Deadly Nightshade is a well-known, hardy perennial shrub with the scientific name Atropa belladonna. Also known as belladonna, it is native to Europe and has become naturalized in parts of North America. Its genus is named after Atropos, one of the Three Fates. Belladonna comes from the Italian word for beautiful woman. There, women used a chemical from the plant to dilate their pupils because they thought it made them look prettier. Despite its name, deadly nightshade is not a particularly poisonous plant. This does not, however, mean that the plant is harmless or safe to ingest.
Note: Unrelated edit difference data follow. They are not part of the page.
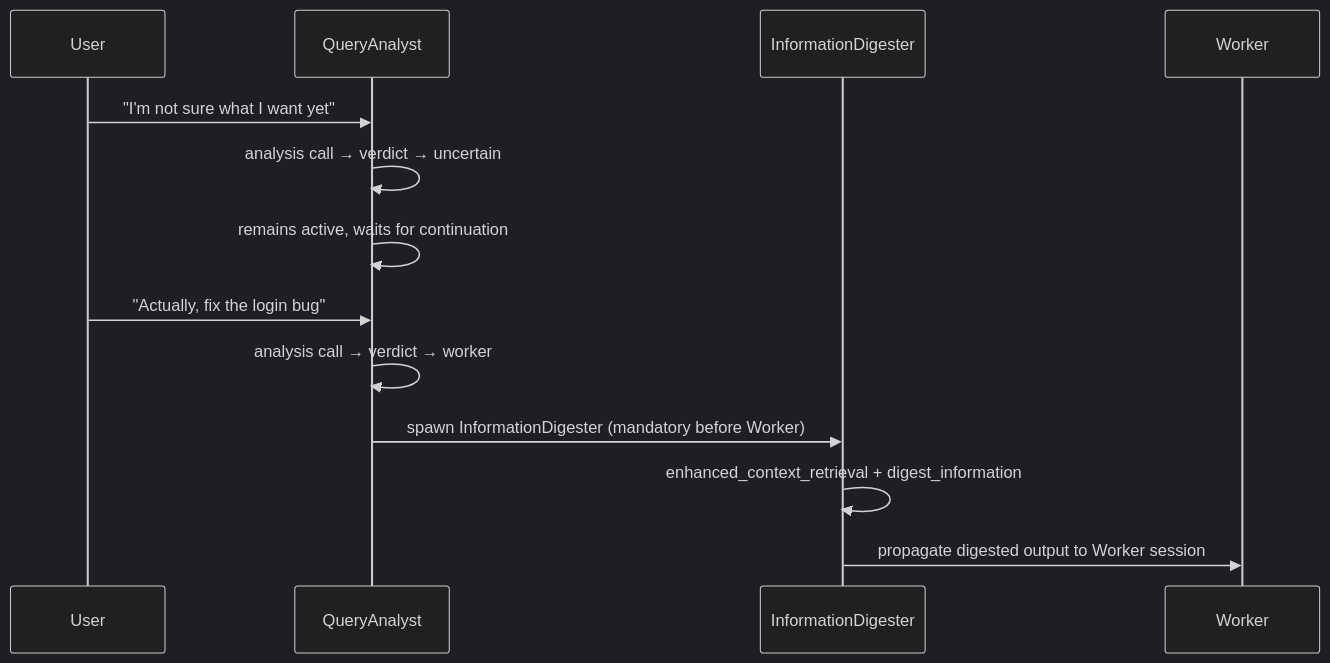
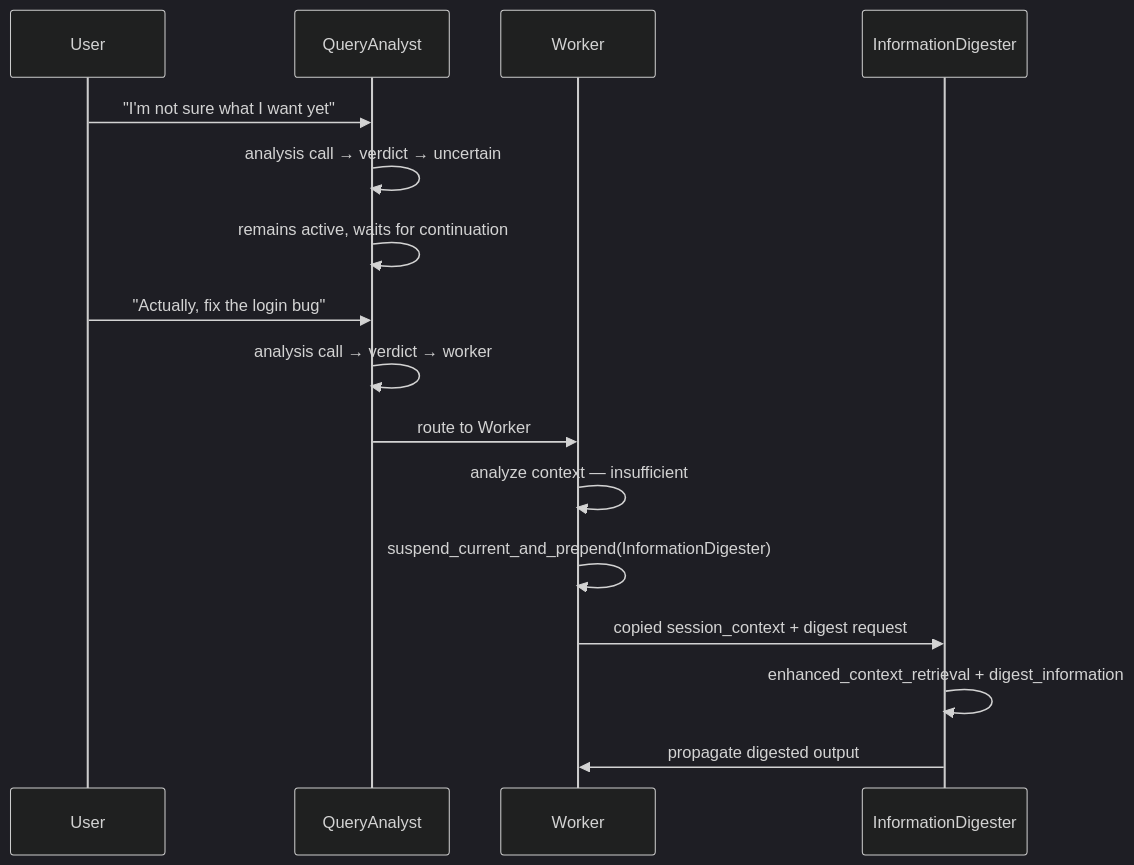
The eighth of 17 diagrams in src/tinycua/docs/design/loops/expected_scenarios.md (VJyzCELERY/TINYCUA), drawn with Mermaid (dark theme) before and after one commit. The commit also changed other lines of this file and 5 other files, not shown here.

First line of the commit message:
fix(design): WorkerNode suspends itself for InformationDigester (not QueryAnalyst)

````diff
--- a/src/tinycua/docs/design/loops/expected_scenarios.md
+++ b/src/tinycua/docs/design/loops/expected_scenarios.md
@@ -233,16 +242,19 @@
 ```mermaid
 sequenceDiagram
     participant User
     participant QA as QueryAnalyst
+    participant W as Worker
     participant ID as InformationDigester
-    participant W as Worker
 
     User->>QA: "I'm not sure what I want yet"
     QA->>QA: analysis call → verdict → uncertain
     QA->>QA: remains active, waits for continuation
     User->>QA: "Actually, fix the login bug"
     QA->>QA: analysis call → verdict → worker
-    QA->>ID: spawn InformationDigester (mandatory before Worker)
+    QA->>W: route to Worker
+    W->>W: analyze context — insufficient
+    W->>W: suspend_current_and_prepend(InformationDigester)
+    W->>ID: copied session_context + digest request
     ID->>ID: enhanced_context_retrieval + digest_information
-    ID->>W: propagate digested output to Worker session
+    ID->>W: propagate digested output
 ```
````
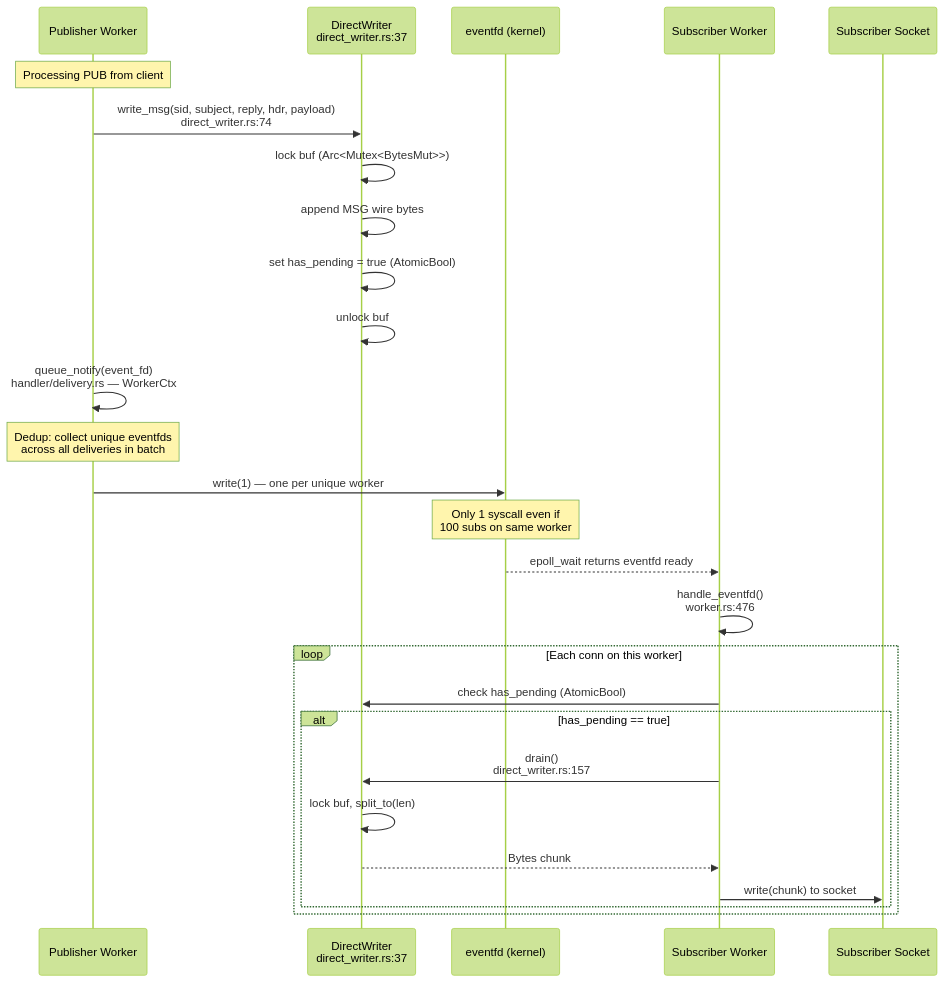
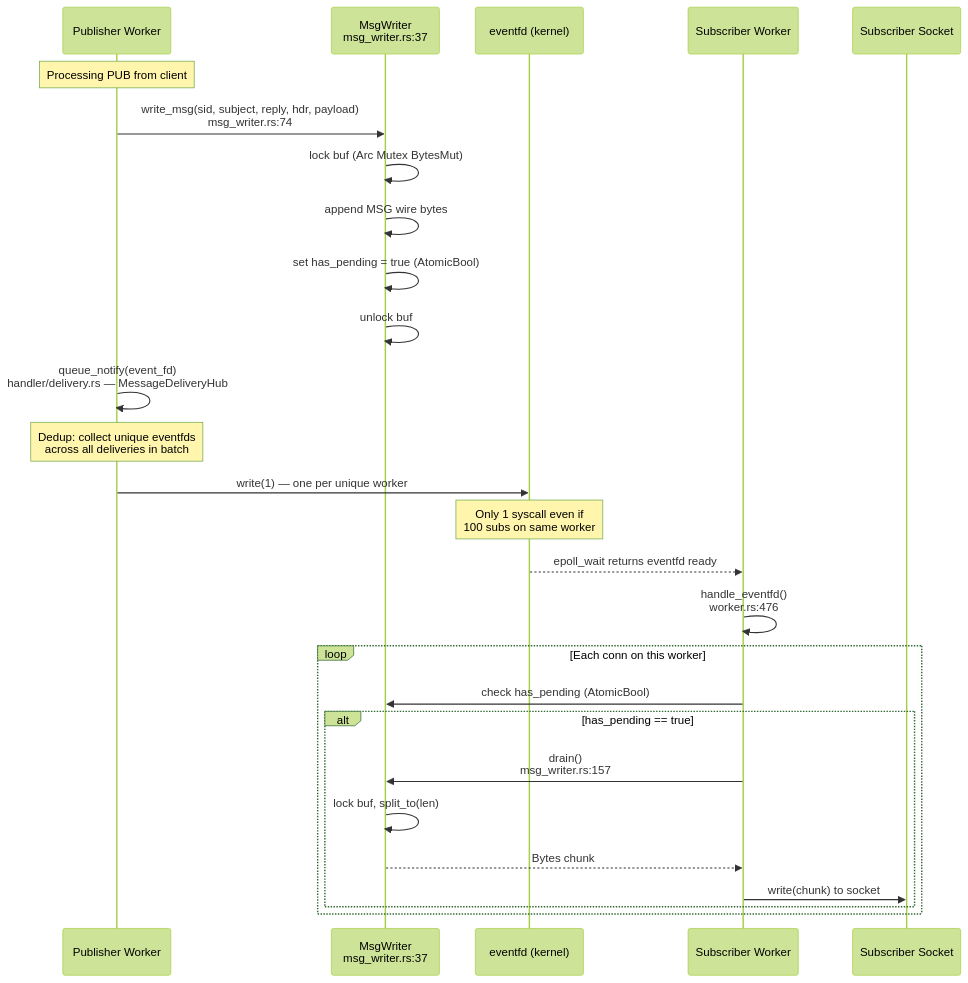
One commit to kamalgs/nats-leaf-node-gateway changed the seventh of 9 diagrams in docs/lld.md. Above: the diagram before and after it, drawn with Mermaid (forest theme). The commit also changed other lines of this file and 19 other files, not shown here.

First line of the commit message:
Rename types for clarity and fix LLD mermaid diagrams (#27)

````diff
--- a/docs/lld.md
+++ b/docs/lld.md
@@ -458,35 +427,35 @@
 ```mermaid
 sequenceDiagram
     participant PW as Publisher Worker
-    participant DW as DirectWriter<br/>direct_writer.rs:37
+    participant MW as MsgWriter<br/>msg_writer.rs:37
     participant EFD as eventfd (kernel)
     participant SW as Subscriber Worker
     participant SS as Subscriber Socket
 
     Note over PW: Processing PUB from client
 
-    PW->>DW: write_msg(sid, subject, reply, hdr, payload)<br/>direct_writer.rs:74
-    DW->>DW: lock buf (Arc<Mutex<BytesMut>>)
-    DW->>DW: append MSG wire bytes
-    DW->>DW: set has_pending = true (AtomicBool)
-    DW->>DW: unlock buf
+    PW->>MW: write_msg(sid, subject, reply, hdr, payload)<br/>msg_writer.rs:74
+    MW->>MW: lock buf (Arc Mutex BytesMut)
+    MW->>MW: append MSG wire bytes
+    MW->>MW: set has_pending = true (AtomicBool)
+    MW->>MW: unlock buf
 
-    PW->>PW: queue_notify(event_fd)<br/>handler/delivery.rs — WorkerCtx
+    PW->>PW: queue_notify(event_fd)<br/>handler/delivery.rs — MessageDeliveryHub
     Note over PW: Dedup: collect unique eventfds<br/>across all deliveries in batch
 
     PW->>EFD: write(1) — one per unique worker
     Note over EFD: Only 1 syscall even if<br/>100 subs on same worker
 
     EFD-->>SW: epoll_wait returns eventfd ready
     SW->>SW: handle_eventfd()<br/>worker.rs:476
 
     loop Each conn on this worker
-        SW->>DW: check has_pending (AtomicBool)
+        SW->>MW: check has_pending (AtomicBool)
         alt has_pending == true
-            SW->>DW: drain()<br/>direct_writer.rs:157
-            DW->>DW: lock buf, split_to(len)
-            DW-->>SW: Bytes chunk
+            SW->>MW: drain()<br/>msg_writer.rs:157
+            MW->>MW: lock buf, split_to(len)
+            MW-->>SW: Bytes chunk
             SW->>SS: write(chunk) to socket
         end
     end
 ```
````
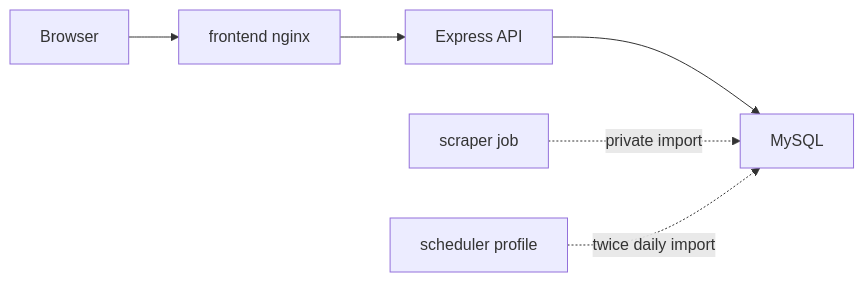
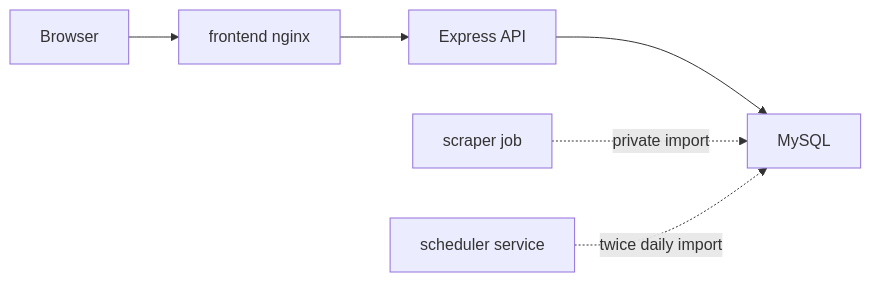
Before and after one commit to ChaddBrenner/ElonMealsDB: the diagram in docs/portfolio-case-study.md, drawn with Mermaid. The commit also changed other lines of this file and 12 other files, not shown here.

````diff
--- a/docs/portfolio-case-study.md
+++ b/docs/portfolio-case-study.md
@@ -27,8 +27,8 @@
 ```mermaid
 flowchart LR
   Browser["Browser"] --> Frontend["frontend nginx"]
   Frontend --> Backend["Express API"]
   Backend --> MySQL["MySQL"]
   Scraper["scraper job"] -. "private import" .-> MySQL
-  Scheduler["scheduler profile"] -. "twice daily import" .-> MySQL
+  Scheduler["scheduler service"] -. "twice daily import" .-> MySQL
 ```
````
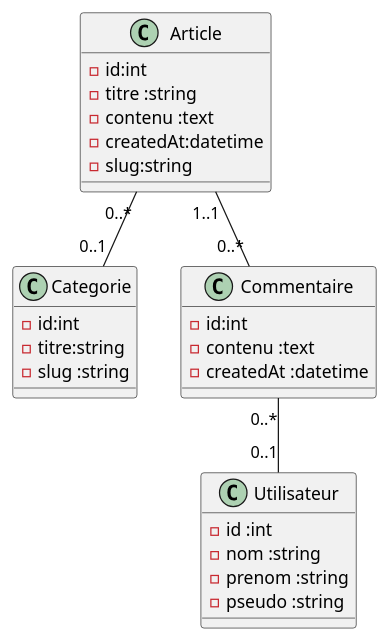
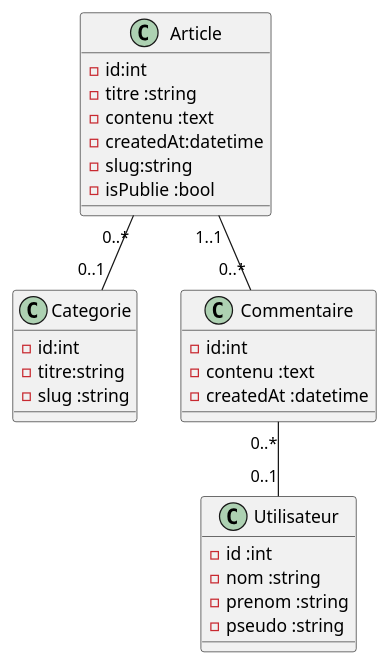
Before and after one commit to Zirmo/blog_lamy: the diagram in documentation/diagramme de classe.puml, drawn with PlantUML. The commit also changed 11 other files, not shown here.

```diff
--- a/documentation/diagramme de classe.puml
+++ b/documentation/diagramme de classe.puml
@@ -1,32 +1,33 @@
 @startuml
 
 class Article {
     -id:int
     -titre :string
     -contenu :text
     -createdAt:datetime
     -slug:string
+    -isPublie :bool
 }
 
 class Categorie {
     -id:int
     -titre:string
     -slug :string
 }
 
 class Commentaire {
     -id:int
     -contenu :text
     -createdAt :datetime
 }
 
 class Utilisateur {
     -id :int
     -nom :string
     -prenom :string
     -pseudo :string
 }
 Article "0..*"-- "0..1" Categorie
 Article "1..1"--"0..*" Commentaire
 Commentaire "0..*"-- "0..1"Utilisateur
 @enduml
```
It is a member of the nightshade family. Technically speaking, it is not a "true" nightshade because it does not contain solanine.
The plant has dull green leaves. Its flowers are either purple or pink, which yield shiny black berries. It is a small shrub, and can grow to be about one metre tall. It is relatively easy to grow from seeds. Because of its name, it is not common as a garden plant. It is a weed in some places. It is hard to eliminate once it becomes established.
According to practicioners of witchcraft, nightshade is ruled by Hecate and can turn into an old hag on Walpurgis Night. It is also used in flying ointments. Of the twelve recipes for flyng ointments, six call for deadly nightshade.
All parts of the plant, especially the berries, contain the extremely toxic alkaloid atropine. The approximate lethal does for an adult is three berries, though fewer can be fatal. Symptoms of belladonna poisoning are the same as those for atropine and include dilated pupils, nausea, tachycardia, hallucinations, blurred vision, loss of balance, a feeling of flight, staggering, a sense of suffocation, paleness followed by a red rash, husky voice and confusion. Fatal cases have a rapid pulse that turns feeble. The antidote is the same as for atropine.
The plant is the most important source of atropine. In Europe, it is cultivated for that reason. Occasionally, the plants are used for recreational purposes, though this is dangerous for obvious reasons.